Marco Luzzani

It's not always true that the club that spends the most money is the club that finds the most success. Sometimes little upstarts can find success, under a quality coach who makes the most of coherent team play. And sometimes too many stars spoil the broth, crowding out one another and strangling the side.

But in this day and age, it often seems as though money spent leads to titles lifted. And so there's little surprise that Gazzetta's annual salary survey draws plenty of attention. Who's taking pains to cut back? Who's willing to spend to make sure success arrives (or continues)?

Now, the GdS survey is based on their own analysis, not concrete figures. And it doesn't account for transfer fees paid by each club over the summer. But it's still an interesting look, and we'll see if the money spent on salaries translates to teams reaching the scudetto, progressing in Europe or simply avoiding relegation.

Juventus, perhaps surprisingly, is the only one of the big clubs that's spending more on salaries this season. That must be due to renewals with current stars, and the €118m figure is likely to increase as, say, Paul Pogba enters into contract negotiations.

But Juve doesn't boast the highest paid player in Serie A -- that's Roma, who are paying Daniele De Rossi €6.5m. Yet despite having qualified for the Champions League group stages, Roma haven't increased the amount they're spending on salaries. Which seems strange, considering they only really lost Mehdi Benatia, unless Rodrigo Taddei was taking a big chunk out of the salary budget. Juan Iturbe's age suggests he probably doesn't command too high of wages, but you have to think they upped some other offers over the past year. And there's no way Ashley Cole didn't come cheap. Saying they held steady sounds a bit too good to be true.

Napoli, too, are staying consistent with salary spending. We'll go into more details on this later, but it looks like none of the new boys are being paid more than two million. Still, Napoli added around €5m in salaries over the summer, so the likes of Valon Behrami and Goran Pandev must've been making a little dough.

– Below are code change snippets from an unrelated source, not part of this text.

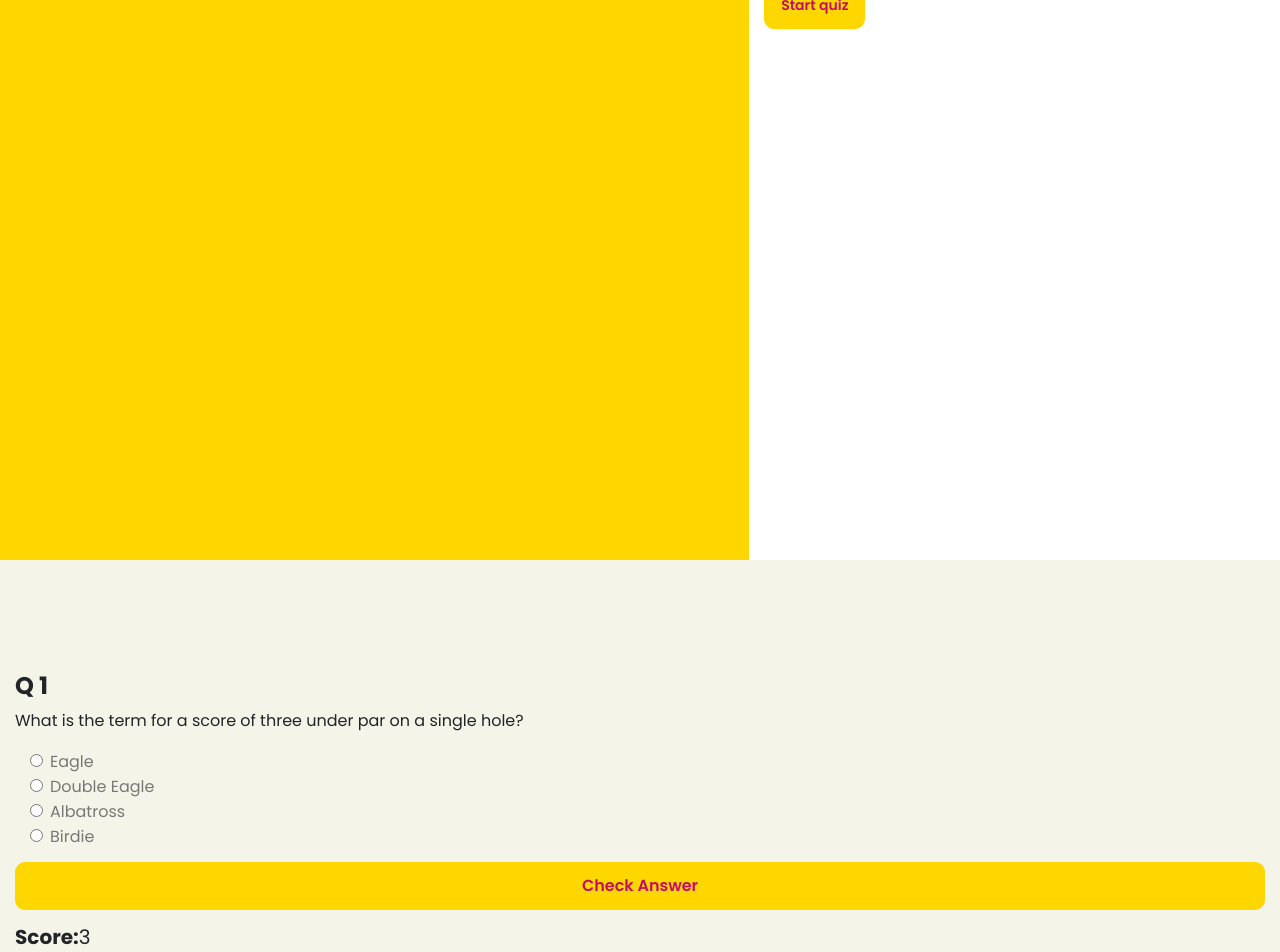
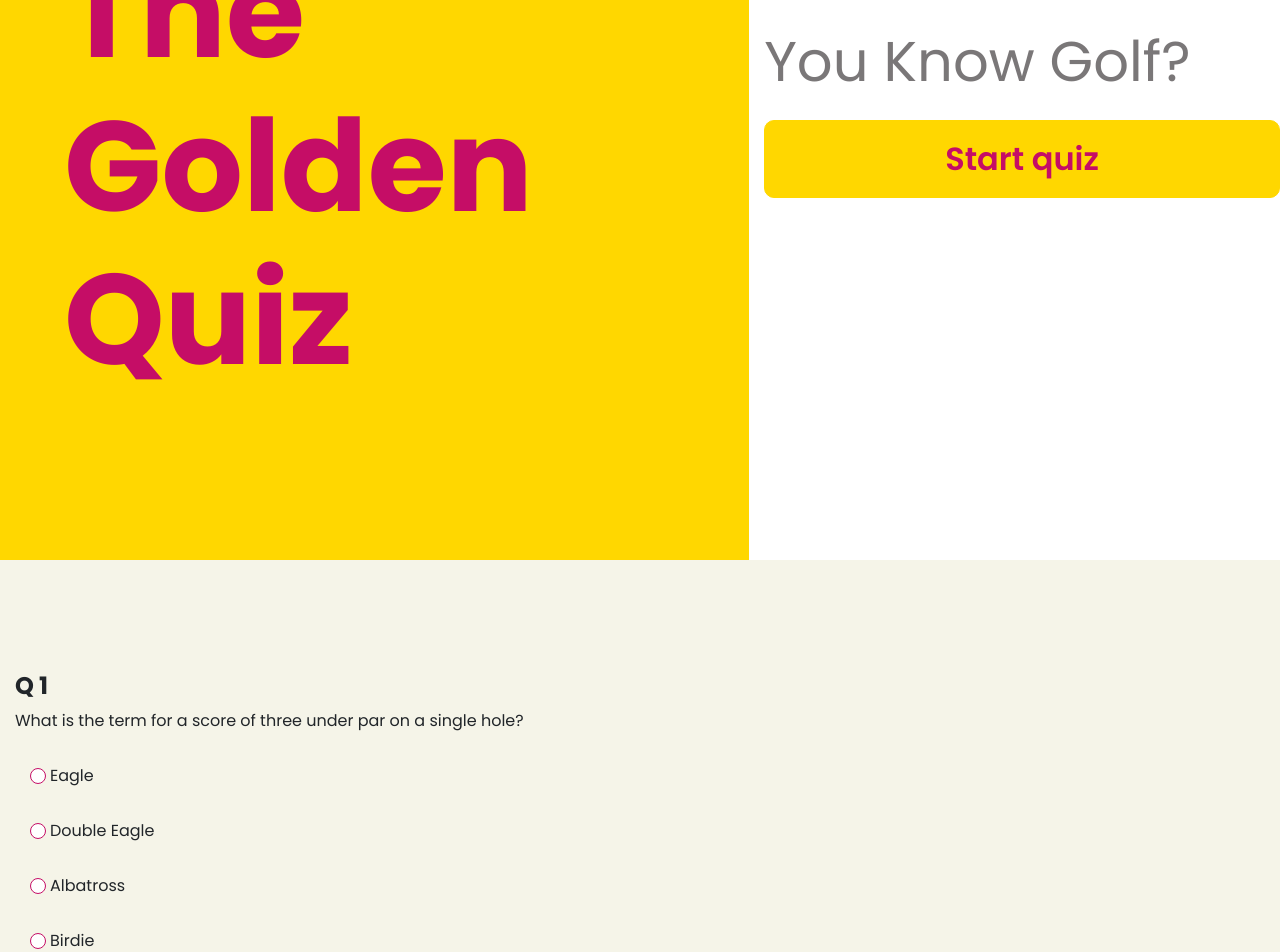
Before and after one commit to kchohanaza/Quiz-Game, a plain HTML site: page index.html in a window 1280 px wide. Shown: the part 240-1192 px from the top of the page. Drawn offline with nearby package versions, Linux system fonts and the light colour scheme.

Commit message:
banner resposivness in progress

```diff
--- a/assets/css/style.css
+++ b/assets/css/style.css
@@ -26,6 +26,7 @@ label {
     background-color: #FFD700;
     height: 100vh;
 
+
 }
 
 /**********************************General buttons */
@@ -48,6 +49,8 @@ label {
     line-height: 30px;
     border-radius: 10px;
 }
+
+
 
 /**********************************Banner*/
 #banner-text {
@@ -98,16 +101,38 @@ label {
     background-color: #ffffff;
 }
 
-form-check {
-    margin: 1rem 0 1rem 0;
+
+#options-spacing {
+    margin: 30px 0px;
+
 
 }
 
-label {
+/*label {
     color: #7A7778;
+}*/
 
 
-}
+.custom-radio {
+    width: 1rem;
+    height: 1rem;
+    border-radius: 50%;
+    appearance: none; /* Remove default styles */
+    background-color: #fff; /* Set initial background color (white) */
+    border: 1px solid #C50D66; /* Create a red border */
+    cursor: pointer; /* Indicate clickable element */
+    transition: background-color 0.2s ease-in-out; /* Smooth color transition on hover */
+  }
+
+  .custom-radio:hover {
+    background-color: #C50D66; /* Red background on hover (can be adjusted) */
+  }
+
+  .custom-radio:checked {
+    background-color: #C50D66; /* Red background on selection */
+
+
+  }
 
 
 
@@ -126,6 +151,13 @@ label {
   #score {
     font-size: 1.25rem;
     font-weight: normal;
+    padding-left: 0.5rem;
+  }
+
+  #reveal {
+    font-size: 1.25rem;
+    font-weight: bold;
+    color: #1ADE5D;
   }
 
 #next-question-btn {
@@ -134,3 +166,83 @@ label {
     margin-bottom: 150px;
 
   }
+
+
+  /****************************************************** media query Target screens wider than 768px*/
+
+@media (min-width: 768px) {
+
+
+    #banner-section {
+        margin-left: 90px,
+    }
+
+    #banner-text {
+        font-size: 100px;
+        padding: 11rem 3rem 0rem 3rem;
+
+    }
+    #intro-text {
+
+        font-size: 2.5rem;
+        /*padding: 11rem 3rem 0rem 3rem;*/
+
+    }
+    .start-quiz-btn {
+        font-size: 2rem;
+        line-height: 60px;
+
+      }
+
+}
+
+/****************************************************** media query Target screens wider than 1024px*/
+@media (min-width: 1024px) {
+#banner-section {
+    margin-left: 120px,
+}
+
+#banner-text {
+    font-size: 8rem;
+    padding: 11rem 4rem 0rem 4rem;
+
+}
+#intro-text {
+
+    font-size: 3.5rem;
+
+
+
+}
+.start-quiz-btn {
+    font-size: 2rem;
+    line-height: 60px;
+
+  }
+}
+
+/****************************************************** media query Target screens wider than 1920px*/
+@media (min-width: 1920px) {
+    #banner-section {
+        margin-left: 120px,
+    }
+
+    #banner-text {
+        font-size: 12rem;
+        padding: 8rem 10rem 0rem 10rem;
+
+    }
+    #intro-text {
+
+        font-size: 3.5rem;
+        padding-top: 8rem;
+
+
+    }
+    .start-quiz-btn {
+        font-size: 3rem;
+        line-height: 60px;
+
+
+      }
+    }
--- a/index.html
+++ b/index.html
@@ -19,9 +19,9 @@
         <div id="banner-section" class="col-7">
             <h1 id="banner-text">The Golden Quiz</h1>
         </div>
-        <div id="intro-section" class="col-5">
+        <div id="intro-section" class="col-5 30px">
             <p id="intro-text">Fore! How Well Do You Know Golf?</p>
-            <button type="button" class="btn btn-primary btn-lg start-quiz-btn yellow-btn">Start quiz</button>
+            <button type="button" class="btn btn-primary btn-lg col-12 start-quiz-btn yellow-btn">Start quiz</button>
         </div>
     </div>
     </div>
@@ -35,33 +35,33 @@
             <p id="question-text">What is the term for a score of three under par on a single hole?</p>
         </div>
             <div id="answer-buttons2 options" class="container-fluid">
-                <div class="form-check">
-                    <input class="form-check-input" type="radio" name="flexRadioDefault" id="flexRadioDefault1">
+                <div class="form-check" id="options-spacing">
+                    <input class="form-check-input custom-radio" type="radio" name="flexRadioDefault" id="flexRadioDefault1">
                     <label class="form-check-label" for="flexRadioDefault1">
                         Eagle
                     </label>
                   </div>
-                  <div class="form-check">
-                    <input class="form-check-input" type="radio" name="flexRadioDefault" id="flexRadioDefault2">
+                  <div class="form-check" id="options-spacing">
+                    <input class="form-check-input custom-radio" type="radio" name="flexRadioDefault" id="flexRadioDefault2">
                     <label class="form-check-label" for="flexRadioDefault2">
                         Double Eagle
                     </label>
                   </div>
-                  <div class="form-check">
-                    <input class="form-check-input" type="radio" name="flexRadioDefault" id="flexRadioDefault3">
+                  <div class="form-check" id="options-spacing">
+                    <input class="form-check-input custom-radio" type="radio" name="flexRadioDefault" id="flexRadioDefault3">
                     <label class="form-check-label" for="flexRadioDefault3">
                         Albatross
                     </label>
                   </div>
-                  <div class="form-check">
-                    <input class="form-check-input" type="radio" name="flexRadioDefault" id="flexRadioDefault4">
+                  <div class="form-check" id="options-spacing">
+                    <input class="form-check-input custom-radio" type="radio" name="flexRadioDefault" id="flexRadioDefault4">
                     <label class="form-check-label" for="flexRadioDefault4">
                         Birdie
                     </label>
                   </div>
             </div>
             <button type="button" class="btn btn-primary btn-lg col-12 yellow-btn" id="check-answer-btn">Check Answer</button>
-            <p id="score-text">Score:<span id="score">3</span></p>
+            <div ><p id="score-text">Score:<span id="score">3</span><p id="reveal"> Correct!!!</p>
             <button type="button" class="btn btn-primary btn-lg col-12 red-btn" id="next-question-btn">Next</button>
 
             <!--<div id="answer-buttons">
```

Both Milan sides have supposedly decreased the amount spent on salaries. In the case of Inter, that's due to the departures of the old guard, as Javier Zanetti, Esteban Cambiasso and Diego Milito were likely making a fair amount by the time they left the nerazzurri. As for AC Milan, well, they simply don't have money to spend anymore. Except, of course, on Philippe Mexès and Fernando Torres, both of whom are making €4m. Yes, you can laugh.

Down at the bottom, Sassuolo decided to up their spending, presumably to make sure they stay afloat. They're now spending more on salaries than Torino, Udinese, Parma and Hellas Verona. Palermo aren't spending as much as you might think, probably because none of their players really commands a high salary.

Overall, the picture is rather bleak -- at least, for those hoping for a Serie A revival. Salary spending in Serie A, on the whole, is down, from €912m in 2013-2014 to €849m in 2014-2015. Many of the world's biggest stars are shunning Italy -- not only due to wages paid, of course, but it's a piece of the puzzle that's forming the picture of the decline of calcio.